The Corner

Elections

The Never Ending Election of the Never Ending 2020: Some Thoughts

President Trump speaks during a campaign rally in Bullhead City, Ariz., October 28, 2020. (Jonathan Ernst/Reuters)

A friend asked this morning what my quick bottom line take is on The Never Ending Election of the Never Ending 2020. Since answering the question forced me to get down to brass tacks, I figured I’d share these two conclusions:

1) Error and fraud happen in every election, so there are always individual incidents on which partisans whose candidate is behind can seize to suggest the whole process was illegitimate. With intensive media coverage, these incidents can be made to look like a bigger deal than they may actually be. The question always is: Did they really make a difference? So far, there is scant hard evidence of anything that made a difference — just generalized complaining about the dangers of mass mail-in voting, which I share, but which don’t prove systemic fraud in any state, much less in all the contested states. (Note: Our editorial points out, while the late computation tide is against the president in Pennsylvania and Georgia, it has favored him in Arizona.)

2) Trump supporters never like being reminded that it was a statistical miracle that the president won in 2016. I supported the president in the election and have supported him through his term when I thought he was right or was being unfairly maligned. But I have always tried to remind Trump supporters of how unlikely his presidency was; their retort has been to talk nonsense about the president’s “landslide victory” in the Electoral College — obviously, they prefer that metric because he comes out ahead, but in reality, it is in the bottom fifth of Electoral College victory margins in U.S. history.

To cut to the chase, in 2016, against the worst candidate the Democrats have fielded in modern history, Trump won with only 46 percent of the vote in what was essentially a two-way race, losing the popular vote by 3 million, even though Mrs. Clinton also fell short of a majority (48%). Out of close to 140 million votes cast nationally, if just 75,000 votes in five counties across three states had gone the other way, Trump would have lost.

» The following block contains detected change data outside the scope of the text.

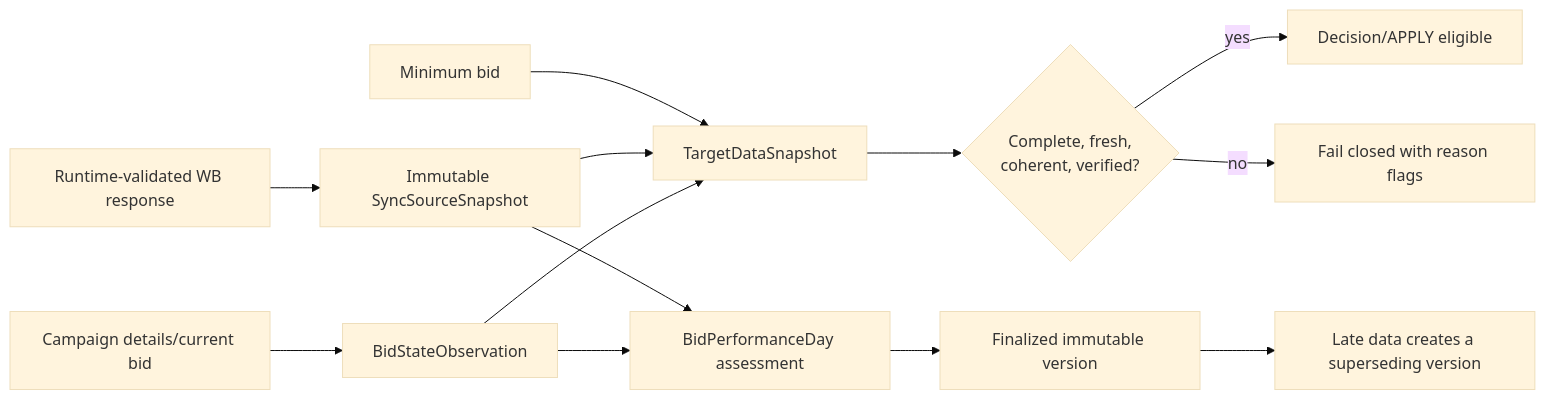
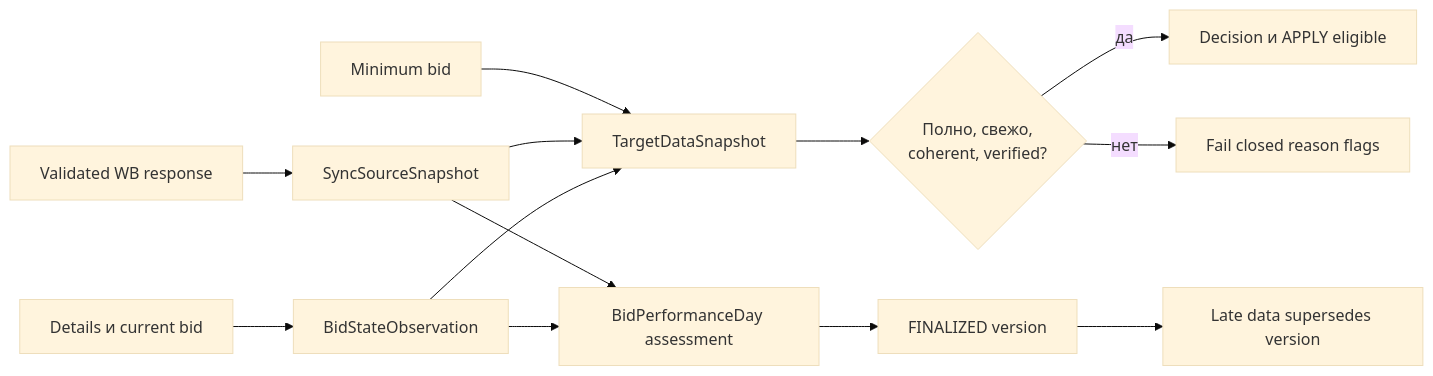
Before and after one commit to odubinkin/wb-bidding: the diagram in docs/data-synchronization.md, drawn with Mermaid (base theme). The commit also changed other lines of this file and 85 other files, not shown here.

````diff
--- a/docs/data-synchronization.md
+++ b/docs/data-synchronization.md
@@ -36,15 +27,15 @@
 ```mermaid
 flowchart LR
-  WB[Runtime-validated WB response] --> S[Immutable SyncSourceSnapshot]
-  D[Campaign details/current bid] --> O[BidStateObservation]
+  WB[Validated WB response] --> S[SyncSourceSnapshot]
+  D[Details и current bid] --> O[BidStateObservation]
   M[Minimum bid] --> T[TargetDataSnapshot]
   S --> T
   O --> T
-  T --> G{Complete, fresh,<br/>coherent, verified?}
-  G -- yes --> A[Decision/APPLY eligible]
-  G -- no --> B[Fail closed with reason flags]
+  T --> G{Полно, свежо,<br/>coherent, verified?}
+  G -- да --> A[Decision и APPLY eligible]
+  G -- нет --> B[Fail closed reason flags]
   S --> P[BidPerformanceDay assessment]
   O --> P
-  P --> F[Finalized immutable version]
-  F --> X[Late data creates a superseding version]
+  P --> F[FINALIZED version]
+  F --> X[Late data supersedes version]
 ```
````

This time around, without having much expanded his base (even allowing for admirable gains among Hispanic and African-American voters), with his notable accomplishments struggling for attention against his incandescent flaws, and with the bad luck of a once-in-a-century pandemic, Trump had to run against a slightly less bad candidate. While it’s not over yet, he is thus looking at a slightly less good result . . . under circumstances where he needed pretty much the same result.

I’d like to see President Trump win, but let’s face it: This was always going to be uphill.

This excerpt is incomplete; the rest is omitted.